● **REQUIRED ACTION**:
Which lines below mention "employees"? Pick each one out.

● **MATERIAL FOR THE TASK**:
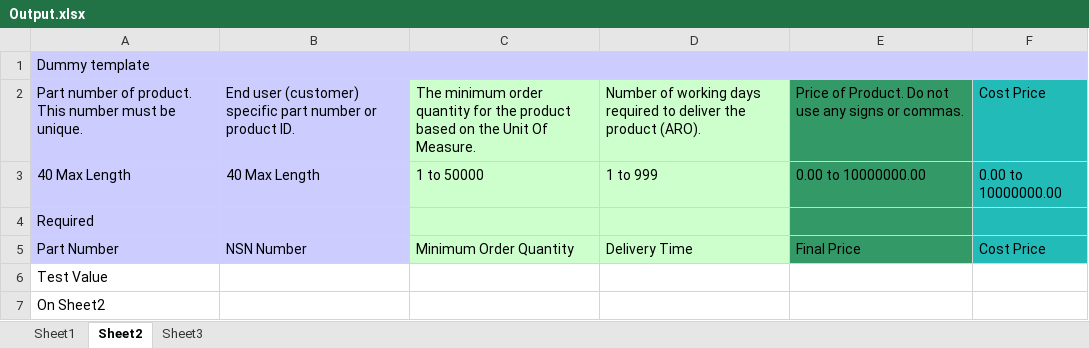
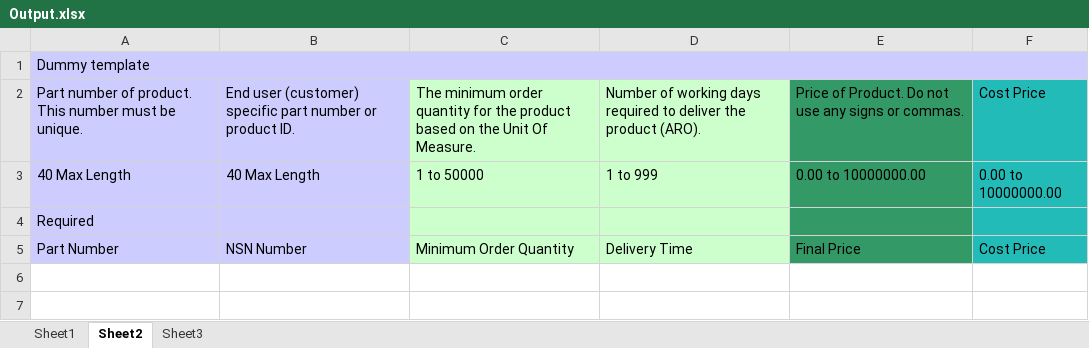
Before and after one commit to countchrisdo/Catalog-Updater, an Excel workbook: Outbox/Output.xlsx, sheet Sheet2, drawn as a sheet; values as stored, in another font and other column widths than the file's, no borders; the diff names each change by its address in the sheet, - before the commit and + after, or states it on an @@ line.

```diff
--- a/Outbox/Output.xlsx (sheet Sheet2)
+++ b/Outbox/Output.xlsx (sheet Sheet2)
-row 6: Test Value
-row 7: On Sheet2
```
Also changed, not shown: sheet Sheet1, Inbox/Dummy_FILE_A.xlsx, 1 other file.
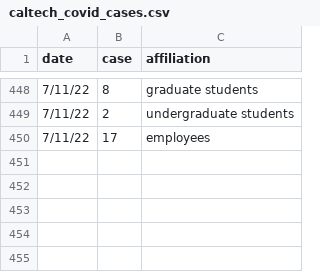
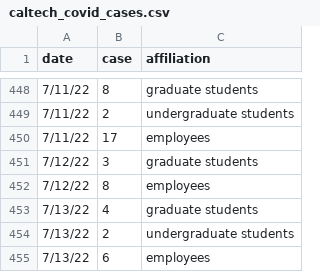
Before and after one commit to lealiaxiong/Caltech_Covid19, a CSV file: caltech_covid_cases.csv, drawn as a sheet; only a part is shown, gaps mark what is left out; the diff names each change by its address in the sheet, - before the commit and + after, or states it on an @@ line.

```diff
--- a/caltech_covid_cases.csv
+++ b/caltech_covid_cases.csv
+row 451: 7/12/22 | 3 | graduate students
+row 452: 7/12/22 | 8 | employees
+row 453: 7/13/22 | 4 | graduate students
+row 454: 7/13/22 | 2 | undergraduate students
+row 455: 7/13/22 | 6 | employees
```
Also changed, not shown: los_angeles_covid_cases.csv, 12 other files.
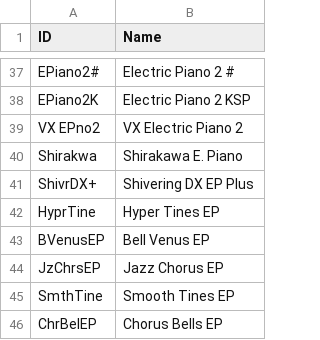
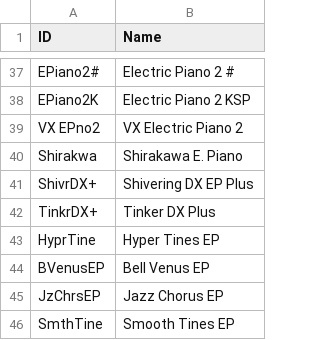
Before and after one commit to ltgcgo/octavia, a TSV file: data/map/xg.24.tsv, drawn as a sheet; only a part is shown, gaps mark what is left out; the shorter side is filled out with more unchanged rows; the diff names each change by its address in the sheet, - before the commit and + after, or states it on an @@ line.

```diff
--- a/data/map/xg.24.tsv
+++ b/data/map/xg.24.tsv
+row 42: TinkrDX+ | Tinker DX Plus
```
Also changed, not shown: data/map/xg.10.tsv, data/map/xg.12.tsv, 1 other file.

● **ANSWER FOR THE TASK**:
+row 452: 7/12/22 | 8 | employees
+row 455: 7/13/22 | 6 | employees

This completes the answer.